Thursday morning, the school district's attorney, Roland McKneely argued in appeals court, that reward amount is "abusively high" and the jury made the wrong decision in ruling in the Brammers favor. He wants the verdict thrown out.
"The Court minutes show that the Jury exited the courtroom at 4:38 p.m. and returned at 5:15 p.m. The jury did not request any evidence and did not have time to review any evidence," McKneely stated in the appeal document.
McKneely goes on to argue had the jury considered the actual evidence and followed the law, it could not have returned a verdict against the Bossier Parish School Board and/or the teacher involved.
"A school board is only responsible for reasonable supervision. This duty does not extend to constant supervision, which would require at least two adult supervisors for each student. Hindsight cannot be a factor in determining whether or not there was reasonable supervision," McKneely argued in the appeal brief.
In court, McKneely cited several precedent cases that indicated that a school board is not the insurer of the safety of its students.
"To levy liability, as sought by the plaintiff, would effectively place the teacher in the same position, vis-a-vis the student, as a parent occupies toward his child," the McKneely's brief stated.
The brief goes on to say for educators, an imposition of liability without fault, would further handicap present-day school systems by diverting their attention from being centers of learning. McKneely also argues comparative fault should be applied, meaning Brammer's son and his alleged attackers should be faulted for what happened.
But the Brammers' attorney argued the jury's decision is reasonable.
"I have all the confidence in our team and the justice system," said Jeff Brammer.
McKneely also argued it was never proven in court that the Brammers are the biological parents of their son and did not have the right to file a suit on his behalf. The claim stunned the Brammers.
"I'm speechless truly speechless," said Daisy Brammer.
"It seems like it has been taken to a personal level," Jeff Brammer said of the claim.
McKneely told the appeal judges he filed the motion because the Brammers signed over their guardianship to someone else so their son could transfer schools after what happened.
"We did what we had to do, like what was said in court today and what was said in court a year and a half ago, we'd do it again, I'll do whatever it takes to protect my children," said Jeff Brammer.
The Brammers say filing a lawsuit was a last resort, after first attempting to work with school leaders.
"We asked for something to be fixed then, we didn't ask for this," said Jeff Brammer.
At the end of the day, they say it's not about the money, it's about bringing awareness to how the district handled their son's situation.

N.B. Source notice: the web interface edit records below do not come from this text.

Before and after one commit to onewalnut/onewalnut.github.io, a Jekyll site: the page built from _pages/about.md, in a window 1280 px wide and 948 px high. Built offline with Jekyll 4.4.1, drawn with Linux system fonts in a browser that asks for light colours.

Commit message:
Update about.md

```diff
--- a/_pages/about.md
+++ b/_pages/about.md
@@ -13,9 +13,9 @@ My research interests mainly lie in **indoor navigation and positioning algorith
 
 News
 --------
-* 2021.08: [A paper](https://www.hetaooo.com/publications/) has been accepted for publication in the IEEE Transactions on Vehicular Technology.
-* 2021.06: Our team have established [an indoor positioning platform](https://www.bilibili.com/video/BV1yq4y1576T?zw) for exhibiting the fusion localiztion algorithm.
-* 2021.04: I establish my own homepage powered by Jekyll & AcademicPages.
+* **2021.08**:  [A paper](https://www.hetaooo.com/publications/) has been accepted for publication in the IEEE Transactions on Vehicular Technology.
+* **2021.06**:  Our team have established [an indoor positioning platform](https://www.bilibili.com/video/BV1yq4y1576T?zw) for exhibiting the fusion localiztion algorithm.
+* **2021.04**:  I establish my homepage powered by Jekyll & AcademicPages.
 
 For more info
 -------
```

"I feel like the school board has put us through this, it's unbelievable, you cannot change behavior you won't acknowledge," said Daisy Brammer. "They will not acknowledge they made a mistake in any way, as long as they are digging their heels in and saying 'I didn't do it and it wasn't my fault,' then there won't be any changes made."
Roland McKneely maintains they will not be making further public statements concerning the case while it is pending.
The judges may file their opinion about the appeal within the next couple of months.